*Your instructions*. Return every line from the records below with the string "come".

(Exercise materials)

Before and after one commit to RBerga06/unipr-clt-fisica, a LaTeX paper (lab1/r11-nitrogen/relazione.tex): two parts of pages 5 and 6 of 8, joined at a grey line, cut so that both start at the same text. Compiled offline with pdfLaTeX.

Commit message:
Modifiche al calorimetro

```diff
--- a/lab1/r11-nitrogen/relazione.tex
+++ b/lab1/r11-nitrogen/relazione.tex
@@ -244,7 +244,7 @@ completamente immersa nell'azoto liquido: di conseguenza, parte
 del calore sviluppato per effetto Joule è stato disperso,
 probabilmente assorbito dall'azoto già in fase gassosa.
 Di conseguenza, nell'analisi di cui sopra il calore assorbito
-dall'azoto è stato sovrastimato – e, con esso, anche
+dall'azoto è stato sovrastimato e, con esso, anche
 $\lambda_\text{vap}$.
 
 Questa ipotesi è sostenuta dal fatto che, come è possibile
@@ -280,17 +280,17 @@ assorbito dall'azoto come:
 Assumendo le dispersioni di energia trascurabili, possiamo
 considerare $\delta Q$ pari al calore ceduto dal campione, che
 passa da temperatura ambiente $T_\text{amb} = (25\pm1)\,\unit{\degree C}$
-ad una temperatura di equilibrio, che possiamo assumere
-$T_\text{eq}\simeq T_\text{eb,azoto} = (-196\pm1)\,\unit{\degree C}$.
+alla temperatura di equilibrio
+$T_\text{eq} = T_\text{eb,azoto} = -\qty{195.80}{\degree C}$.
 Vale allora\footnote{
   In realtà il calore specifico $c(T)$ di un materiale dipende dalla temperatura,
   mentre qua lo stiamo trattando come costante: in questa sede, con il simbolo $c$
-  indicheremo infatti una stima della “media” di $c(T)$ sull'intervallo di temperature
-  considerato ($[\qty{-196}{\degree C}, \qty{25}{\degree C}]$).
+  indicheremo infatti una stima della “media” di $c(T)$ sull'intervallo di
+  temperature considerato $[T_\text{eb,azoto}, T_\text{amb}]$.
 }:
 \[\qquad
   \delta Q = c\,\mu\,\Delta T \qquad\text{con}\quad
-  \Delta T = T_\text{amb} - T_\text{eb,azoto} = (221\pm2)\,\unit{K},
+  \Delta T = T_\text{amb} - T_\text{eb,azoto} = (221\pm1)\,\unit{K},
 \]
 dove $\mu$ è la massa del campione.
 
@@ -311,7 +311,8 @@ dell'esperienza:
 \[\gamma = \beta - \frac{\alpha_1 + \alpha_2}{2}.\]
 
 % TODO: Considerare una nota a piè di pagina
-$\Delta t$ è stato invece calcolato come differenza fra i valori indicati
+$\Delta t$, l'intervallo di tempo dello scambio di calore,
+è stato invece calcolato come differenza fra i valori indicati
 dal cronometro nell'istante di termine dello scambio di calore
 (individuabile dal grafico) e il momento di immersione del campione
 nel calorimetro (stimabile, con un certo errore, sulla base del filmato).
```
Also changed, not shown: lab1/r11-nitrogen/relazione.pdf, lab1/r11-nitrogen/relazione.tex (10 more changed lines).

(End Exercise materials)
(Exercise materials)

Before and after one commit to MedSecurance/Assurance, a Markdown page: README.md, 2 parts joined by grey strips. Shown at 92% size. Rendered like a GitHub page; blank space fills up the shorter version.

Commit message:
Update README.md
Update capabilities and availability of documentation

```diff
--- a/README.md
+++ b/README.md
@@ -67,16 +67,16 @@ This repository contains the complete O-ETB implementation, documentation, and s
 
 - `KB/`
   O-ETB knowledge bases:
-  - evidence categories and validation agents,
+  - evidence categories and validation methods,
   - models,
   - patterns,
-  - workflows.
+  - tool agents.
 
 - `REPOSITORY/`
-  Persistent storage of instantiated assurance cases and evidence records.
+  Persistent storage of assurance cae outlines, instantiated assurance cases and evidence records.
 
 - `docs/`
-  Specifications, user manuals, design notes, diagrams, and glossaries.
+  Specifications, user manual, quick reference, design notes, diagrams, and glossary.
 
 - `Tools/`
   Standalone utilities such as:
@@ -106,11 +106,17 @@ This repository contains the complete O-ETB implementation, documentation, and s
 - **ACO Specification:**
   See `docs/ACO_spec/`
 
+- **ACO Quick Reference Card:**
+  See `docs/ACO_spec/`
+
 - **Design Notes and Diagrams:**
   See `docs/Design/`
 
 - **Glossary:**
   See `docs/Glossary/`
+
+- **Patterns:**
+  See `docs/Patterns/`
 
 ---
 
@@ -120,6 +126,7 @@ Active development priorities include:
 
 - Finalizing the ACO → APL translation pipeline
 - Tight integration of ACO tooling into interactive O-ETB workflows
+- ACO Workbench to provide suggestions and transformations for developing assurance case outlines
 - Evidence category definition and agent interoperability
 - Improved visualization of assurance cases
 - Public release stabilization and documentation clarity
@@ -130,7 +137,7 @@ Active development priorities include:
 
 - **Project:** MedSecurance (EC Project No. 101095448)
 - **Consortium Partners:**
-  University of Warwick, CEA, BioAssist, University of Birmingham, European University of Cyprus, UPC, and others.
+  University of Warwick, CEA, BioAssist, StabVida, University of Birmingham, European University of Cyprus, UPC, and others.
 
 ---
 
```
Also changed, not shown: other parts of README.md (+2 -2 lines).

(End Exercise materials)
(Exercise materials)

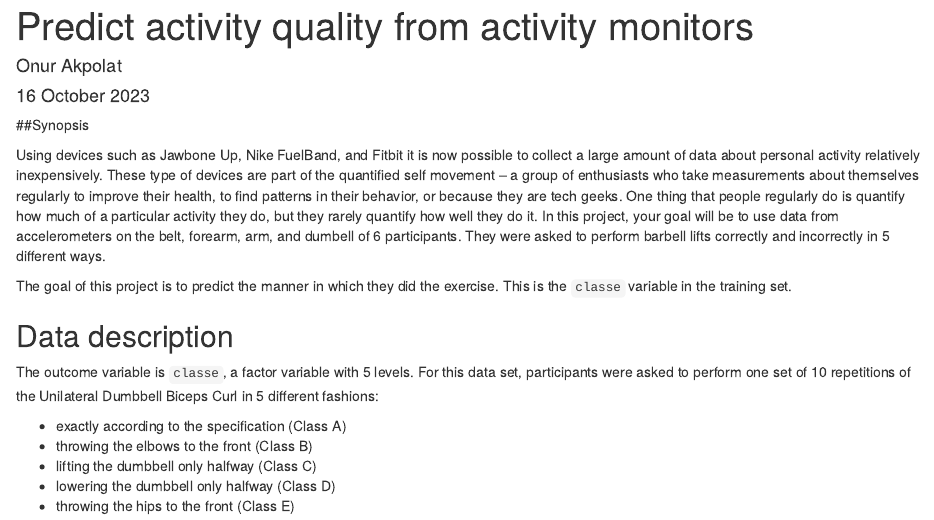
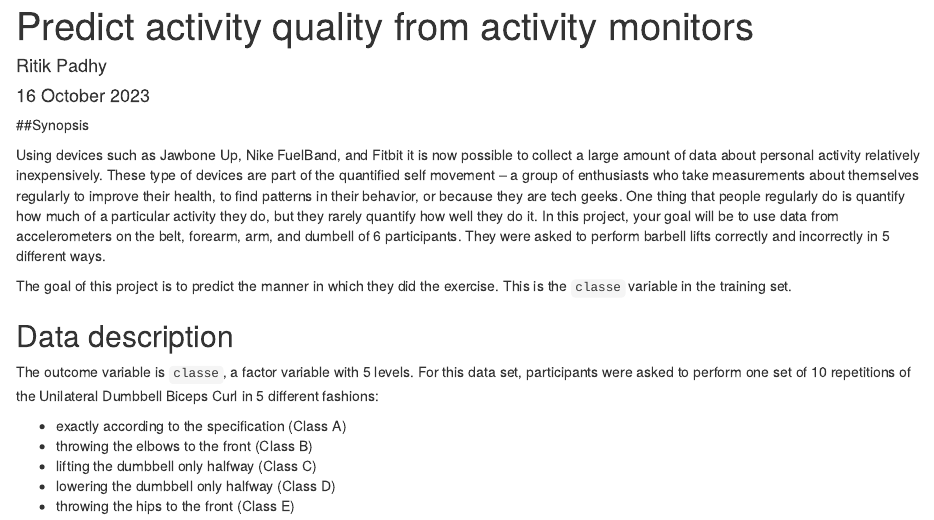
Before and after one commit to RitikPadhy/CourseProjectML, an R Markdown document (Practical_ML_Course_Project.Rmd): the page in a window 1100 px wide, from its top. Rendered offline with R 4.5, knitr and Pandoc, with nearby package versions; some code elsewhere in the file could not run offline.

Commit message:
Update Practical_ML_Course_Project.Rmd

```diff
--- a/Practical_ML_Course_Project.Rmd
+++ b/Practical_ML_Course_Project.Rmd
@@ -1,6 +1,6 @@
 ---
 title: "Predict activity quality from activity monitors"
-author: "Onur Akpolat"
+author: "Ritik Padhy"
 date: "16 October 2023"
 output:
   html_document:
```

(End Exercise materials)

*Exercise result*.
 Questa ipotesi è sostenuta dal fatto che, come è possibile
@@ -280,17 +280,17 @@ assorbito dall'azoto come:
   mentre qua lo stiamo trattando come costante: in questa sede, con il simbolo $c$
-$\Delta t$ è stato invece calcolato come differenza fra i valori indicati
+è stato invece calcolato come differenza fra i valori indicati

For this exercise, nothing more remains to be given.